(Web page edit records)

☆ ☆ ☆ ☆ ☆

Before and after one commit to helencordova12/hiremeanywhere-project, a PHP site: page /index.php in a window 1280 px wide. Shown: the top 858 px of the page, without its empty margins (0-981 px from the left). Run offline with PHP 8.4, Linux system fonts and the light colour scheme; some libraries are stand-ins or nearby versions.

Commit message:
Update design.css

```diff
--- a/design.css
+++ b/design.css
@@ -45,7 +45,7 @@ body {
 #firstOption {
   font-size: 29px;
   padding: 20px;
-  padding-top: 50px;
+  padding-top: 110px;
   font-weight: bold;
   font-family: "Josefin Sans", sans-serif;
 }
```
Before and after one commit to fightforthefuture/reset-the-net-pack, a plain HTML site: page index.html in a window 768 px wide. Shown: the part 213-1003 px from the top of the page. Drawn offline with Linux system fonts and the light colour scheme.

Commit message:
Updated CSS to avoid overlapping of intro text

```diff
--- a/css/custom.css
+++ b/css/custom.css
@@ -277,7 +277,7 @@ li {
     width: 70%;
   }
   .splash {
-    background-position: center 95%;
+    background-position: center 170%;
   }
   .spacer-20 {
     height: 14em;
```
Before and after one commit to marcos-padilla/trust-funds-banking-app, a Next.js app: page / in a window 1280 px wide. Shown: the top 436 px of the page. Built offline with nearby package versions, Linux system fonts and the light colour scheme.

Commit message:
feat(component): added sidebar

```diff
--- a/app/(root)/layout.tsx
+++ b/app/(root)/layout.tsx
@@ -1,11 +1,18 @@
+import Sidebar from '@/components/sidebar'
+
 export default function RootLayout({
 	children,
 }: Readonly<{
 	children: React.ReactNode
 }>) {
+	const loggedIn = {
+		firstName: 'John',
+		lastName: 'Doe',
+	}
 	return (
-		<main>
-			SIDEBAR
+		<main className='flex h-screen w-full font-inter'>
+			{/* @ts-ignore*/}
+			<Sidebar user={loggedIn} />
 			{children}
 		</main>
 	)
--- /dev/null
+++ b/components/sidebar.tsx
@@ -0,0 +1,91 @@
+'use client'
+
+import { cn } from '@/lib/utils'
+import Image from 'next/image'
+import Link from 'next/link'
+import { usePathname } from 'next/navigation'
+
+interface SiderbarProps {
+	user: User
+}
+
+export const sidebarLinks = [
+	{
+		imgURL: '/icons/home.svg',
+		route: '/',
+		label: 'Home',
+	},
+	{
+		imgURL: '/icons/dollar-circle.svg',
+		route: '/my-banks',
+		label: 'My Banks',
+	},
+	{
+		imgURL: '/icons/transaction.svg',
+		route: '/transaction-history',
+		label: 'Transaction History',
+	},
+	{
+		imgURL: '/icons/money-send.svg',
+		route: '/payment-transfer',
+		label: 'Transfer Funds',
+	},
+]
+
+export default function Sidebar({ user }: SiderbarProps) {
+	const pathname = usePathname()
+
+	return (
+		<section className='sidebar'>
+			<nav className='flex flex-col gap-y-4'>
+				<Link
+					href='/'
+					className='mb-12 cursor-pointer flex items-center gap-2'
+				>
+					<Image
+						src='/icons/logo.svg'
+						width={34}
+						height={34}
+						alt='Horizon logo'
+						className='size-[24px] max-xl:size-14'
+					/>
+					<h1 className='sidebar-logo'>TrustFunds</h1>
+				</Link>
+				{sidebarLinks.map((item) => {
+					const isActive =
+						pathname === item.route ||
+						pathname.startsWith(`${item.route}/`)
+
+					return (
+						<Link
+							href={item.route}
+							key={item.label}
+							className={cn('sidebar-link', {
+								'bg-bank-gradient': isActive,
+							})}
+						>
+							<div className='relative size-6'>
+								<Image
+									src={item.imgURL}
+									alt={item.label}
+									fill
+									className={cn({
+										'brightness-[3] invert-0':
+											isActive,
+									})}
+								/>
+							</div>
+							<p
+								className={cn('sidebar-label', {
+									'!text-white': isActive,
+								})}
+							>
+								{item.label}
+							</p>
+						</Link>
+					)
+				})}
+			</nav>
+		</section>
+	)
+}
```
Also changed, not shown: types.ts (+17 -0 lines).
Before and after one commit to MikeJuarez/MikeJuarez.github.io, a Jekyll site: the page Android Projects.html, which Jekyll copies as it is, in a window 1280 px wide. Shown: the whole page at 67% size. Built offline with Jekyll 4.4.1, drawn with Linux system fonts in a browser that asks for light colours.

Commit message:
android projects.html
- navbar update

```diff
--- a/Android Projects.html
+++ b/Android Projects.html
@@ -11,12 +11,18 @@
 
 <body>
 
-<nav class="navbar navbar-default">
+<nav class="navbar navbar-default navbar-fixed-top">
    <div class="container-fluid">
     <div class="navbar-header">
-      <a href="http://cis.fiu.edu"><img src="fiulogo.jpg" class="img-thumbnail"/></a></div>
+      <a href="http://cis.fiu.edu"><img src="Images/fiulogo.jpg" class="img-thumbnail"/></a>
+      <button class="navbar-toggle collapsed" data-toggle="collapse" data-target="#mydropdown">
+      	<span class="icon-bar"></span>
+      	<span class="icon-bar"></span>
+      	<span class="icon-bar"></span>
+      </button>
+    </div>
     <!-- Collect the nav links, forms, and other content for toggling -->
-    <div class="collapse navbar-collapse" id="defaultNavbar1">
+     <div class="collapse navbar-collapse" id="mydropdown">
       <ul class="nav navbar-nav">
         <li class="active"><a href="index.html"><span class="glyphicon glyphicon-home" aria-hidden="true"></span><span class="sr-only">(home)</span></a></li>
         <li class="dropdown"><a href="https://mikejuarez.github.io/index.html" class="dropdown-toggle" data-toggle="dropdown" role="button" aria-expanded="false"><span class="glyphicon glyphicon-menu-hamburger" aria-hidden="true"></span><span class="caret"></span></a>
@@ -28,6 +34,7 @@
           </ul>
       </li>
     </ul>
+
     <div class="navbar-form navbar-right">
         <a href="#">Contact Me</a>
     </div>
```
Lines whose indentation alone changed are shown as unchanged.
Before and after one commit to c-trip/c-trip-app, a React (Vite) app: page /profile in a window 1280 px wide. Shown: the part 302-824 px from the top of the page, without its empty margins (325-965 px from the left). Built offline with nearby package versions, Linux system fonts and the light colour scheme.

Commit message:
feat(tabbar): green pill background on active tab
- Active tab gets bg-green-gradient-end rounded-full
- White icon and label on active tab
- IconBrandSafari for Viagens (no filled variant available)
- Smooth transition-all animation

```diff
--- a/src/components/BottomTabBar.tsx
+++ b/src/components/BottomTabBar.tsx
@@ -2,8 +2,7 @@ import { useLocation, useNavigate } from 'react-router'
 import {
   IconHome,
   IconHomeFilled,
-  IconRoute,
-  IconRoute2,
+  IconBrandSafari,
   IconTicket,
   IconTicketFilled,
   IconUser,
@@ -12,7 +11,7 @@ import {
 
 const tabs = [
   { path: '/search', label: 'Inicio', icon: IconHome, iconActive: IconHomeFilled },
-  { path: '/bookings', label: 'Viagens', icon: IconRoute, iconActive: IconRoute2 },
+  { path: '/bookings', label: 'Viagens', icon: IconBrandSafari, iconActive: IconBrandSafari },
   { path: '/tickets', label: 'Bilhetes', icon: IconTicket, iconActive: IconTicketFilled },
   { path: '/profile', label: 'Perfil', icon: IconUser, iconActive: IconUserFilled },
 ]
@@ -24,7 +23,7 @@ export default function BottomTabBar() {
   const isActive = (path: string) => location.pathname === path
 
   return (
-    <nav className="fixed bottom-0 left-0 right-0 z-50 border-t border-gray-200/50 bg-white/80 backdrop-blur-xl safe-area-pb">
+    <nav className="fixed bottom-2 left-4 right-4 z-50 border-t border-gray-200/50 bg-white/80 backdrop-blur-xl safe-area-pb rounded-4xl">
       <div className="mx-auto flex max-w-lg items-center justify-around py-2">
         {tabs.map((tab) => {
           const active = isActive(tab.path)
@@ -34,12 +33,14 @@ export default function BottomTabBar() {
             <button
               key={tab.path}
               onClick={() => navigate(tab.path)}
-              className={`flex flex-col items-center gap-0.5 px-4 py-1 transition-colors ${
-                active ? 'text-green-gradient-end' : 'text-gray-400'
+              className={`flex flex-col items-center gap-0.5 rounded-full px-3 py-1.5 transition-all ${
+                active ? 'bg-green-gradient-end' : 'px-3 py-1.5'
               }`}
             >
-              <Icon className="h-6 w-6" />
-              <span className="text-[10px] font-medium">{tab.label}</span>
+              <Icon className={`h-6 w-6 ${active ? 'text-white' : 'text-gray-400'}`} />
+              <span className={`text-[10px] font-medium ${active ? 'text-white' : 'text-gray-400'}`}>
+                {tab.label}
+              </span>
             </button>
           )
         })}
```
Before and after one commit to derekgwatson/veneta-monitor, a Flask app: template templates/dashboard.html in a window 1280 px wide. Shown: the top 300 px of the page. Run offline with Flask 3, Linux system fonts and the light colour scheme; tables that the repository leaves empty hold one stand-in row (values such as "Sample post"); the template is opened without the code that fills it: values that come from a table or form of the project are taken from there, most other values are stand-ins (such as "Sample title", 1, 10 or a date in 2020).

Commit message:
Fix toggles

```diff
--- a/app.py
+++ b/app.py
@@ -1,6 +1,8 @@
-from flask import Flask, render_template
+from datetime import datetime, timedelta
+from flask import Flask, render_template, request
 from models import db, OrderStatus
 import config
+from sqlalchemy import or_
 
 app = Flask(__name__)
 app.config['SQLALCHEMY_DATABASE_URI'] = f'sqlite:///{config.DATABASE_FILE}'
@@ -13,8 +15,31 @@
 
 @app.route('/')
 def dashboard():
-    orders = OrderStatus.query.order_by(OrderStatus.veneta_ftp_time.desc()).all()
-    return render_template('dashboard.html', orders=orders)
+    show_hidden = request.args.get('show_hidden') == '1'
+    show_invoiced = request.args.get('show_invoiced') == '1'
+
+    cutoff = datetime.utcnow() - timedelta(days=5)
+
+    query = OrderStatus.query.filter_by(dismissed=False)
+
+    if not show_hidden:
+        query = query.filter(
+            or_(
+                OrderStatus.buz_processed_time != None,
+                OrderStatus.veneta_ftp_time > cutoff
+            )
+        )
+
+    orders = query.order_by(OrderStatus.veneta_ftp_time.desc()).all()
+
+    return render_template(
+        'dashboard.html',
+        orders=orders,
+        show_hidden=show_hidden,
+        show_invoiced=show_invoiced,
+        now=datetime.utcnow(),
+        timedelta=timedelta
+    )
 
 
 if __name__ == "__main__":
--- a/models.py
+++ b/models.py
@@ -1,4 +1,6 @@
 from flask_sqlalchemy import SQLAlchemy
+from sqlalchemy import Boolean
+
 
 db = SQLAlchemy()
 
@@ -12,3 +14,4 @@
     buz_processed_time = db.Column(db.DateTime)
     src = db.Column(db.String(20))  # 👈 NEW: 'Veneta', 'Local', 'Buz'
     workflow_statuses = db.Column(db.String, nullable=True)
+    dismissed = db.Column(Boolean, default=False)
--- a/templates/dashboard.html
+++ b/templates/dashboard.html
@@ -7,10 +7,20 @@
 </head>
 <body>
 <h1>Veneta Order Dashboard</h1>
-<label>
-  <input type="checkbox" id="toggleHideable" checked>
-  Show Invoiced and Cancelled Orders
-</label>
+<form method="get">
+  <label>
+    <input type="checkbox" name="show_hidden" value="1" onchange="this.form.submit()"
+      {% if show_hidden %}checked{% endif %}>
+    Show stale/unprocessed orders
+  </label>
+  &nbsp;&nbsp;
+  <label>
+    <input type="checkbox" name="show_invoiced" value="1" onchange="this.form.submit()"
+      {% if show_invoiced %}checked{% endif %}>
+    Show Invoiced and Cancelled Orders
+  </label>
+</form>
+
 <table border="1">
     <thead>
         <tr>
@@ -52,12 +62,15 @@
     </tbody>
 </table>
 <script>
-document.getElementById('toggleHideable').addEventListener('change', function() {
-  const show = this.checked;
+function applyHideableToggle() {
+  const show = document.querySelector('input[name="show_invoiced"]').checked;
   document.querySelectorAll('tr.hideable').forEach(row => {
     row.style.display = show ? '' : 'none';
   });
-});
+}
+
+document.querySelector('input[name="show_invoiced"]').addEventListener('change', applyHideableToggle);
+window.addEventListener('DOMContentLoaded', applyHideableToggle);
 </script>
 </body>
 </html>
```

☆ ☆ ☆ ☆ ☆

ACTION ITEM:
Every line above that holds the string "icons" should be copied into the answer.

SOLUTION:
+		imgURL: '/icons/home.svg',
+		imgURL: '/icons/dollar-circle.svg',
+		imgURL: '/icons/transaction.svg',
+		imgURL: '/icons/money-send.svg',
+						src='/icons/logo.svg'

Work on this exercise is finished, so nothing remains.